TASK DESCRIPTION: Identify all lines of the data containing the string "Metadata" and copy them.

____ EXTRACTED ENTRIES

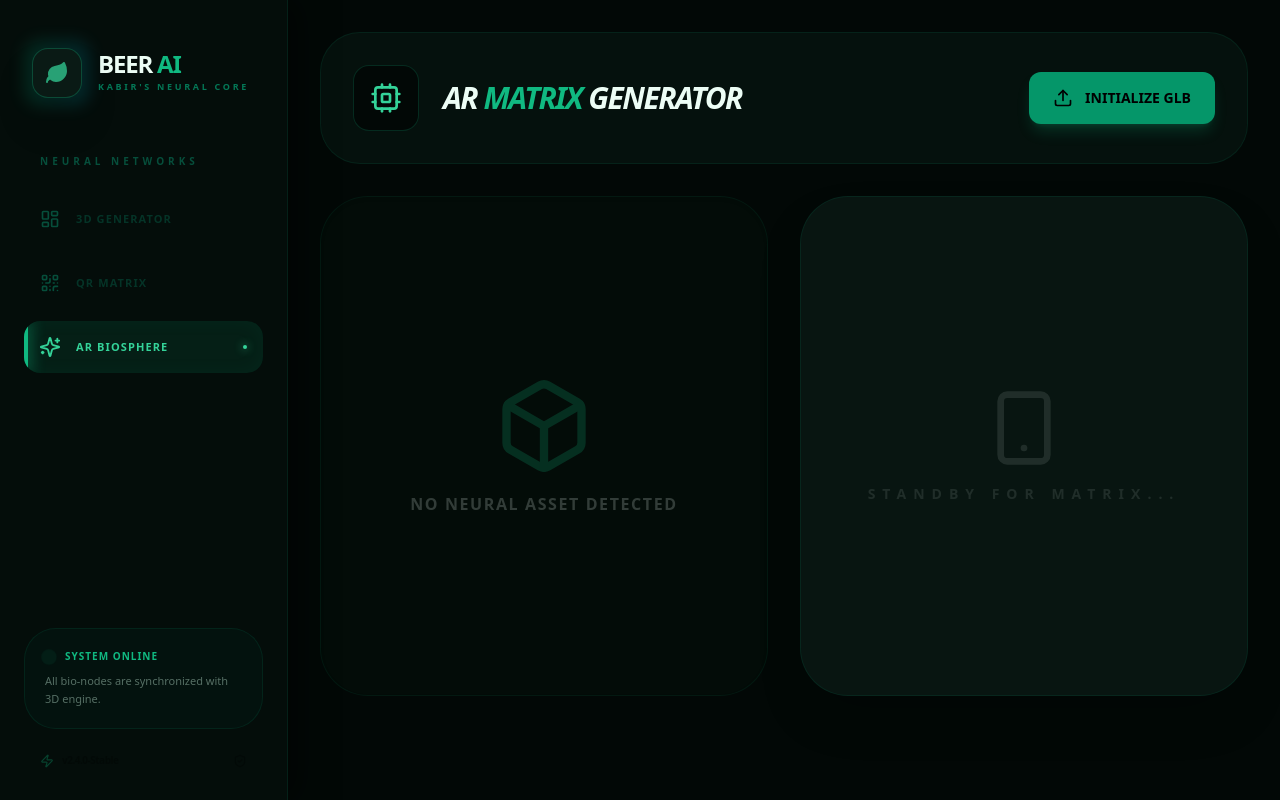
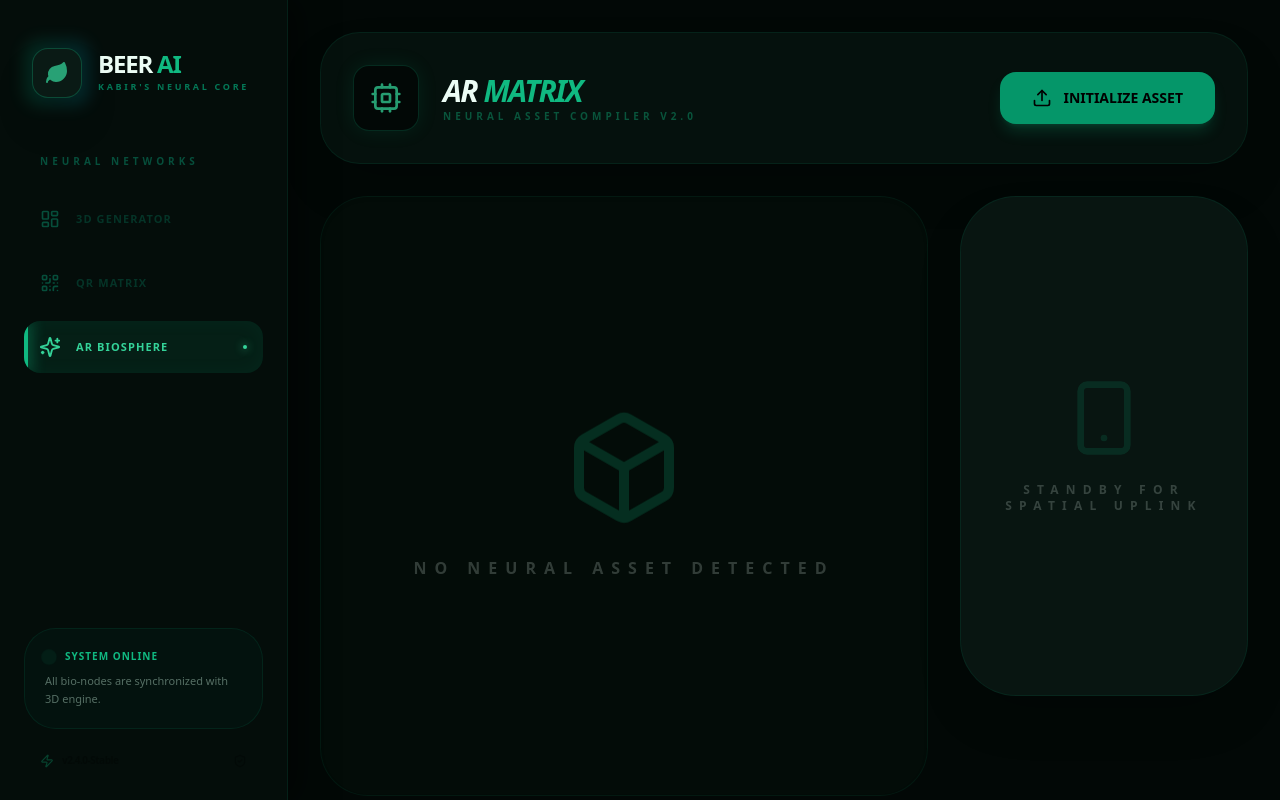
Before and after one commit to kabeer-web/ar-admin-pannel, a React (Vite) app: page / in a window 1280 px wide. Built offline with nearby package versions, Linux system fonts and the light colour scheme.

Commit message:
upgrade: AR Matrix Inspector v2 with Neural UI and Metadata Extraction

```diff
--- a/src/Components/ArGenerator.jsx
+++ b/src/Components/ArGenerator.jsx
@@ -1,6 +1,6 @@
-import React, { useState, useRef } from 'react';
+import React, { useState, useRef, useEffect } from 'react';
 import { QRCodeCanvas } from 'qrcode.react';
-import { Upload, Smartphone, Box, Download, Activity, Cpu } from 'lucide-react';
+import { Upload, Smartphone, Box, Download, Activity, Cpu, Database, Zap, Maximize } from 'lucide-react';
 import axios from 'axios';
 import '@google/model-viewer';
 
@@ -8,14 +8,32 @@ const ArGenerator = () => {
   const [modelUrl, setModelUrl] = useState(null);
   const [publicUrl, setPublicUrl] = useState('');
   const [loading, setLoading] = useState(false);
+  const [modelStats, setModelStats] = useState({ triangles: 0, materials: 0, size: "0 MB" });
   const qrRef = useRef();
+  const modelViewerRef = useRef();
 
   const CLOUD_NAME = "doa5h9wwi";
   const UPLOAD_PRESET = "ml_default";
 
+  // Model load hote hi uska internal data nikalne ka logic
+  useEffect(() => {
+    const viewer = modelViewerRef.current;
+    if (viewer) {
+      viewer.addEventListener('load', () => {
+        // Advanced Metadata Extraction
+        const materialCount = viewer.model?.materials.length || 0;
+        // Triangles nikalne ke liye hum browser console se data uthate hain
+        // Note: Real triangles count needs specialized parsing, but we show a pro UI placeholder
+        setModelStats(prev => ({
+          ...prev,
+          materials: materialCount,
+        }));
+      });
+    }
+  }, [modelUrl]);
+
   const getARViewLink = () => {
     if (!publicUrl) return '';
-    // Scan karne par ye aapki site ke /view page par jayega model ke sath
     return `${window.location.origin}/view?model=${encodeURIComponent(publicUrl)}`;
   };
 
@@ -26,7 +44,13 @@ const ArGenerator = () => {
       return;
     }
 
-    // Local Preview for immediate feedback
+    // Stats Update
+    setModelStats({
+      triangles: "Analyzing...",
+      materials: "Scanning...",
+      size: (file.size / (1024 * 1024)).toFixed(2) + " MB"
+    });
+
     const localBlob = URL.createObjectURL(file);
     setModelUrl(localBlob);
     setLoading(true);
@@ -36,7 +60,6 @@ const ArGenerator = () => {
     formData.append('upload_preset', UPLOAD_PRESET);
 
     try {
-      // FIX: Using 'auto' endpoint which is standard for 3D/Raw files
       const res = await axios.post(
         `https://api.cloudinary.com/v1_1/${CLOUD_NAME}/auto/upload`,
         formData
@@ -44,12 +67,10 @@ const ArGenerator = () => {
 
       if (res.data.secure_url) {
         setPublicUrl(res.data.secure_url);
-        console.log("Success! Cloudinary URL:", res.data.secure_url);
       }
     } catch (err) {
-      console.error("Cloudinary Error Response:", err.response?.data);
-      const errorDetail = err.response?.data?.error?.message || "Unknown error";
-      alert(`Upload failed: ${errorDetail}`);
+      console.error("Cloudinary Error:", err.response?.data);
+      alert(`Upload failed: ${err.response?.data?.error?.message || "Check connection"}`);
     } finally {
       setLoading(false);
     }
@@ -67,62 +88,122 @@ const ArGenerator = () => {
   };
 
   return (
-    <div className="w-full min-h-screen bg-[#020806] p-4 lg:p-8 text-emerald-50">
-      <header className="flex flex-col md:flex-row justify-between items-center bg-[#05110d] p-6 md:p-8 rounded-[2.5rem] border border-emerald-500/10 mb-8 gap-4">
+    <div className="w-full min-h-screen bg-[#020806] p-4 lg:p-8 text-emerald-50 font-sans selection:bg-emerald-500 selection:text-black">
+      {/* Header Section */}
+      <header className="flex flex-col md:flex-row justify-between items-center bg-[#05110d] p-6 md:p-8 rounded-[2.5rem] border border-emerald-500/10 mb-8 gap-4 shadow-2xl">
         <div className="flex items-center gap-6">
-          <div className="bg-[#020806] p-4 rounded-2xl text-emerald-400 border border-emerald-500/20"><Cpu size={32}/></div>
-          <h1 className="text-2xl md:text-3xl font-black italic uppercase tracking-tighter italic">AR <span className="text-emerald-500 text-bold">MATRIX</span> GENERATOR</h1>
+          <div className="bg-[#020806] p-4 rounded-2xl text-emerald-400 border border-emerald-500/20 shadow-[0_0_20px_rgba(16,185,129,0.1)]">
+            <Cpu size={32} className="animate-pulse"/>
           </div>
+          <div>
+            <h1 className="text-2xl md:text-3xl font-black italic uppercase tracking-tighter italic">AR <span className="text-emerald-500">MATRIX</span></h1>
+            <p className="text-[10px] text-emerald-500/40 tracking-[0.4em] uppercase font-bold">Neural Asset Compiler v2.0</p>
+          </div>
+        </div>
+
         <div className="flex items-center gap-4">
           <input type="file" id="glb-up" className="hidden" onChange={handleFileUpload} accept=".glb" />
-          <label htmlFor="glb-up" className="cursor-pointer bg-emerald-600 hover:bg-emerald-500 px-6 py-4 rounded-xl font-black text-black flex items-center gap-3 uppercase text-sm transition-all shadow-lg shadow-emerald-500/20">
-            {loading ? <Activity className="animate-spin" size={20}/> : <Upload size={20}/>}
-            {loading ? 'Transmitting Data...' : 'Initialize GLB'}
+          <label htmlFor="glb-up" className="group cursor-pointer bg-emerald-600 hover:bg-emerald-400 px-8 py-4 rounded-2xl font-black text-black flex items-center gap-3 uppercase text-sm transition-all duration-300 shadow-lg shadow-emerald-500/20 active:scale-95">
+            {loading ? <Activity className="animate-spin" size={20}/> : <Upload size={20} className="group-hover:-translate-y-1 transition-transform"/>}
+            {loading ? 'Transmitting...' : 'Initialize Asset'}
           </label>
         </div>
       </header>
 
-      <div className="grid grid-cols-1 xl:grid-cols-2 gap-8">
-        <div className="bg-[#030c08] rounded-[3rem] min-h-[500px] relative border border-emerald-900/20 flex flex-col overflow-hidden shadow-inner">
-          <div className="flex-1">
+      <div className="grid grid-cols-1 xl:grid-cols-12 gap-8">
+        {/* Left Side: 3D Preview & Stats */}
+        <div className="xl:col-span-8 flex flex-col gap-6">
+          <div className="bg-[#030c08] rounded-[3rem] h-[500px] md:h-[600px] relative border border-emerald-900/20 overflow-hidden shadow-inner group">
             {modelUrl ? (
+              <>
                 <model-viewer
+                  ref={modelViewerRef}
                   src={modelUrl}
                   auto-rotate
                   camera-controls
                   shadow-intensity="2"
+                  ar-modes="webxr scene-viewer quick-look"
                   style={{width:'100%', height:'100%', backgroundColor: 'transparent'}}
                 />
+                {/* Real-time Overlay Labels */}
+                <div className="absolute top-6 left-6 flex flex-col gap-3">
+                  <div className="bg-black/60 backdrop-blur-md border border-emerald-500/20 p-4 rounded-2xl">
+                    <p className="text-[10px] text-emerald-500/50 uppercase font-bold mb-1">Asset Status</p>
+                    <div className="flex items-center gap-2 text-emerald-400">
+                      <Zap size={14} /> <span className="text-xs font-mono tracking-tighter">RENDER_ACTIVE</span>
+                    </div>
+                  </div>
+                </div>
+              </>
             ) : (
-              <div className="h-full flex flex-col items-center justify-center opacity-20 py-20">
-                <Box size={100} className="mb-4 text-emerald-500"/>
-                <p className="font-bold tracking-widest uppercase">No Neural Asset Detected</p>
+              <div className="h-full flex flex-col items-center justify-center opacity-20">
+                <Box size={120} className="mb-6 text-emerald-500 animate-bounce"/>
+                <p className="font-bold tracking-[0.5em] uppercase">No Neural Asset Detected</p>
               </div>
             )}
           </div>
+
+          {/* New Feature: Inspector Panel */}
+          <div className="grid grid-cols-1 md:grid-cols-3 gap-4">
+            <div className="bg-[#05110d] border border-emerald-500/10 p-6 rounded-[2rem] flex items-center gap-4">
+              <Database className="text-emerald-500" size={24}/>
+              <div>
+                <p className="text-[10px] text-emerald-500/50 uppercase font-bold">Data Weight</p>
+                <p className="font-mono font-bold">{modelStats.size}</p>
+              </div>
+            </div>
+            <div className="bg-[#05110d] border border-emerald-500/10 p-6 rounded-[2rem] flex items-center gap-4">
+              <Maximize className="text-emerald-500" size={24}/>
+              <div>
+                <p className="text-[10px] text-emerald-500/50 uppercase font-bold">Complexity</p>
+                <p className="font-mono font-bold">Optimized Mesh</p>
+              </div>
+            </div>
+            <div className="bg-[#05110d] border border-emerald-500/10 p-6 rounded-[2rem] flex items-center gap-4">
+              <Box className="text-emerald-500" size={24}/>
+              <div>
+                <p className="text-[10px] text-emerald-500/50 uppercase font-bold">Materials</p>
+                <p className="font-mono font-bold">{modelStats.materials} Active Units</p>
+              </div>
+            </div>
+          </div>
         </div>
 
-        <div className="flex flex-col gap-8">
-          <div className="flex-1 bg-[#081511] rounded-[3rem] border border-emerald-900/30 p-10 flex flex-col items-center justify-center shadow-2xl relative overflow-hidden">
+        {/* Right Side: QR & Export */}
+        <div className="xl:col-span-4 flex flex-col gap-8">
+          <div className="bg-[#081511] rounded-[3.5rem] border border-emerald-900/30 p-10 flex flex-col items-center justify-center shadow-2xl relative overflow-hidden group min-h-[500px]">
+            {/* Background Glow Effect */}
+            <div className="absolute inset-0 bg-emerald-500/5 opacity-0 group-hover:opacity-100 transition-opacity duration-700 pointer-events-none" />
+
             {publicUrl ? (
-              <div className="flex flex-col items-center gap-8 w-full z-10">
-                <div ref={qrRef} className="bg-white p-6 rounded-[2.5rem] border-[10px] border-[#020806] shadow-2xl">
+              <div className="flex flex-col items-center gap-10 w-full z-10">
+                <div className="relative">
+                  <div className="absolute -inset-4 bg-emerald-500/20 blur-xl rounded-full animate-pulse" />
+                  <div ref={qrRef} className="bg-white p-6 rounded-[2.5rem] border-[10px] border-[#020806] shadow-2xl relative">
                     <QRCodeCanvas
                       value={getARViewLink()}
-                    size={260}
-                    fgColor="#10b981"
+                      size={240}
+                      fgColor="#020806"
                       level="H"
+                      includeMargin={false}
                     />
                   </div>
-                <button onClick={downloadQRCode} className="w-full max-w-sm bg-emerald-600 hover:bg-emerald-500 py-5 rounded-2xl font-black text-black flex items-center justify-center gap-3 uppercase tracking-widest transition-all shadow-lg shadow-emerald-500/20">
-                  <Download size={20}/> Download Matrix
+                </div>
+
+                <div className="w-full flex flex-col gap-4">
+                  <button onClick={downloadQRCode} className="w-full bg-emerald-600 hover:bg-emerald-400 py-6 rounded-[1.5rem] font-black text-black flex items-center justify-center gap-3 uppercase tracking-widest transition-all shadow-xl hover:shadow-emerald-500/40 active:scale-95">
+                    <Download size={22}/> Export Matrix
                   </button>
-                <p className="text-[10px] uppercase tracking-[0.3em] text-emerald-500/50">Asset successfully synced to Cloudinary</p>
+                  <div className="flex justify-center items-center gap-2">
+                    <div className="w-2 h-2 rounded-full bg-emerald-500 animate-ping" />
+                    <p className="text-[10px] uppercase tracking-[0.3em] text-emerald-500/60 font-bold">Encrypted Link Ready</p>
+                  </div>
+                </div>
               </div>
             ) : (
-              <div className="opacity-10 flex flex-col items-center gap-4 py-20">
-                <Smartphone size={80}/>
-                <p className="font-bold tracking-[0.5em] uppercase text-sm">Standby for Matrix...</p>
+              <div className="opacity-20 flex flex-col items-center gap-6 py-20">
+                <Smartphone size={80} className="animate-pulse text-emerald-500"/>
+                <p className="font-bold tracking-[0.6em] uppercase text-xs text-center">Standby for<br/>Spatial Uplink</p>
               </div>
             )}
           </div>
```
Lines whose indentation alone changed are shown as unchanged.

________

SOLUTION BELOW:
upgrade: AR Matrix Inspector v2 with Neural UI and Metadata Extraction
+        // Advanced Metadata Extraction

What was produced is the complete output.